A report was released earlier today to widespread commentary about the state of the UK’s cities, and the effect that London has on the UK economy.
Like all such reports, it says exactly what you think, and disagrees with everything that the opposition says — and visa-versa.
There was however a table there, which was highlighted on Twitter and looked very interesting as it seems to suggest a correlation exists, which has been supported by anecdotal comments I have been told by some railway firms.
What was striking was the list of cities in the UK ranked by the percentage of their population employed by a company that was also headquartered in London.
So, these can be considered to be the regional outposts of the London HQ.
What seemed to be showing up was that those locations with a high level of local employment by a London based firm also had good transport links to London.
It is easy and reliable for staff at the London head-office and at the regional outposts to meet up. Cheap, probably not! But fast and reliable yes.
When you look at the less well performing cities, even those which are geographically not much worse in terms of physical location seem to do poorly because of the lack of decent rail links.

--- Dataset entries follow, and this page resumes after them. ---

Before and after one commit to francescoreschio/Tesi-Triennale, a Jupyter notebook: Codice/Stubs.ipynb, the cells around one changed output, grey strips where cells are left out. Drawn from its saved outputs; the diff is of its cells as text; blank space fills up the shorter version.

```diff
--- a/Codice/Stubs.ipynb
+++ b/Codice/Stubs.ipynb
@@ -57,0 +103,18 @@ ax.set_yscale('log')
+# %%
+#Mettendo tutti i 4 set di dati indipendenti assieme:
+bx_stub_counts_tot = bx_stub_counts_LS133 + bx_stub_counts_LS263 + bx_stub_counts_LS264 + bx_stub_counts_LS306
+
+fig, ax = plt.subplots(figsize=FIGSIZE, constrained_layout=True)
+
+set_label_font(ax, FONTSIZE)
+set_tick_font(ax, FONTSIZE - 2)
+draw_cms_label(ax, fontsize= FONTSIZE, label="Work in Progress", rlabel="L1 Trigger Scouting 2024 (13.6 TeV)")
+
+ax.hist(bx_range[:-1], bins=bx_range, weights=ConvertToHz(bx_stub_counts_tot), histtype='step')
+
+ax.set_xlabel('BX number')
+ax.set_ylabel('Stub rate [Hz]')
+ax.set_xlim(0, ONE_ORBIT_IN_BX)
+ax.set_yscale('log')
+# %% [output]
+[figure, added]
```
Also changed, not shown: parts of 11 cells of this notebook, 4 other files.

As was also noted in the twitter debate, the rail links might exist, but they might be indifferently operated with too few trains per hour to make it an attractive option to businesses who often prize reliability more highly than simply shaving a few pennies off the travel budget.

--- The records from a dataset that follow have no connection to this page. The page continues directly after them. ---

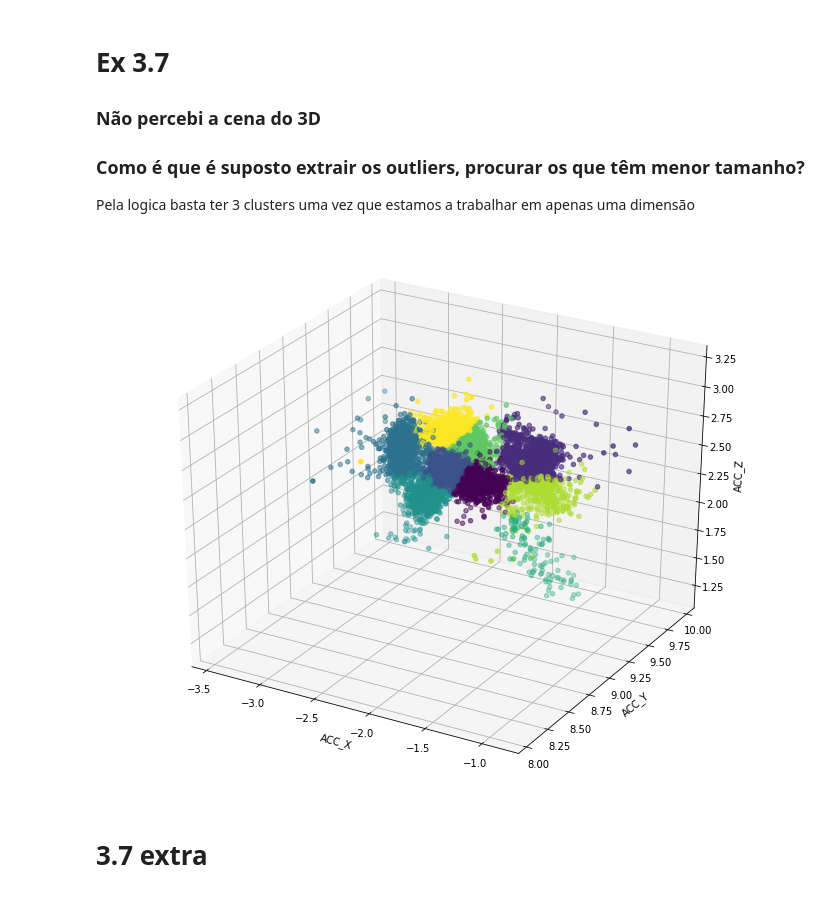
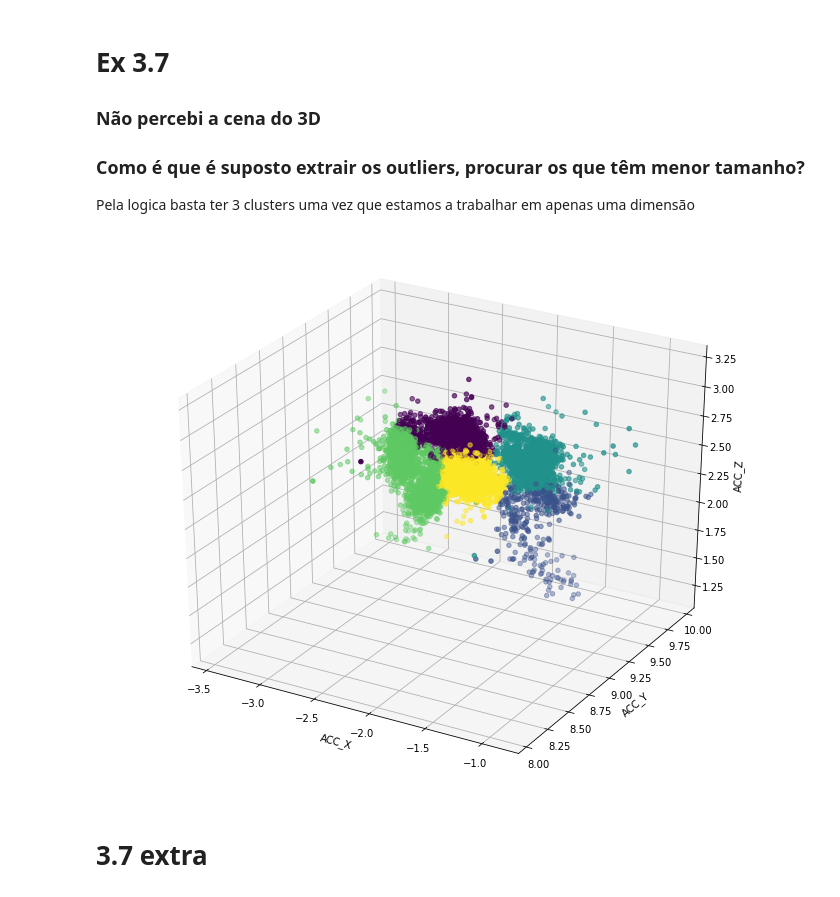
Before and after one commit to miguelpmmarques/TCD, a Jupyter notebook: Code.ipynb, the cells around one changed output. Drawn from its saved outputs; the diff is of its cells as text; code cells hidden in the pictures.

Commit message:
k-means corrigido e merge skrt

```diff
--- a/Code.ipynb
+++ b/Code.ipynb
@@ -282,0 +321,3 @@ array([0, 0, 1, ..., 1, 1, 1], dtype=int32)
+# %%
+data_to_clusterise = data[data["ACT_LABEL"] == act][["ACC_X","ACC_Y","ACC_Z"]]
+print(k_mean_by_us(data_to_clusterise, 2, 100))
@@ -294,23 +337,26 @@ for act in activities_labels[1:]:
               transformed_data[act][sen+"_k_means_"+str(n_clusters)] = k_means(transformed_data[act][[sen]],n_clusters)
 # %%
 upper_limits_n_clusters = 5
-n_clusters = 9
+n_clusters = 5
 color = ["r","g","b","y","p"]
 for act in activities:
     data_to_clusterise = data[data["ACT_LABEL"] == act][["ACC_X","ACC_Y","ACC_Z"]]
-    data_to_clusterise["clusters"] = k_means(data_to_clusterise,n_clusters)
+
+
+    #data_to_clusterise["clusters"] = k_means(data_to_clusterise,n_clusters)
+    #k_mean_by_us(data_to_clusterise,n_clusters,100)
+    data_to_clusterise["clusters"] = k_mean_by_us(data_to_clusterise,n_clusters,100)
+
     fig = plt.figure(figsize=(12, 10)).gca(projection='3d')
     fig.scatter(data_to_clusterise.ACC_X, data_to_clusterise.ACC_Y, data_to_clusterise.ACC_Z, c = data_to_clusterise.clusters)
     fig.set_xlabel('ACC_X')
     fig.set_ylabel('ACC_Y')
     fig.set_zlabel('ACC_Z')
     plt.show()
-
     break
-
 #my_data
 # %% [output]
-[figure, old version]
+[figure, new version]
 # %% [markdown]
 # 3.7 extra
 # %%
```
Also changed, not shown: parts of 17 cells of this notebook.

Now, this seems to fit in with some conversations I have had over the past few years during my site visits to see the redevelopment of the King’s Cross station, and the surrounding area.
The cleaning up of the railway station, and the improvements to the railway service were absolutely critical to the regeneration of the space behind. Although there’s no explicit evidence that companies such as Google chose King’s Cross over another location because of the railway, everyone at Network Rail and the rail operators I spoke to suggested that it was a very big factor in the discussions.
Managers don’t want to start their trips by hanging around dirty unloved buildings and travel on run down train lines. Managers also don’t want their staff doing the same. It affects staff morale, which affects work productivity.
So substantial improvements in railways in London encourages companies to locate close to the railways, and gives them the confidence that they can quickly and reliably nip “up north” to regional centers for meetings.
It is the railway improvements in London that seem — anecdotally — to be helping preserve job creation outside London by otherwise London-centric employers.
These railway improvements need to spread to the regions as well. It’s all very well a Google exec having a nice railway station in London, but if the destination station isn’t, well, frankly “a destination building”, then a lot of that effort can be wasted.
We are humans, and subject to human frailties, and if you travel from the bright lights of London and arrive in a shabby tired station in the regions, it will colour your opinion of the area.
As much of the debate is about how the regions can improve their job creation and stop the great sucking sound coming from the big city, then what is needed is to improve the transport links to the big city.
Some, many indeed, argue that improved transport links to London encourages people to move to the city, but the chart above seems to show the opposite — good transport links encourages London firms to diversify and create local jobs.
Make it possible to work in the regions by making occasional travel to London a viable alternative to having to live there.
After all, it can be quicker to get from King’s Cross to Milton Keynes than it can to some parts of South London!
Obviously, that is part of the appeal of HS2 — to boost the capacity and reliability of the railway network so that the regions can compete more effectively against London, by, being less of a hassle to get to when travelling from London.
Making it High-Speed as well adds little to the cost, so might as well do that at the same time.
It could be that a great rail renewal in the UK will be itself a far bigger driver of regional employment growth than any host of government initiatives could ever come up with.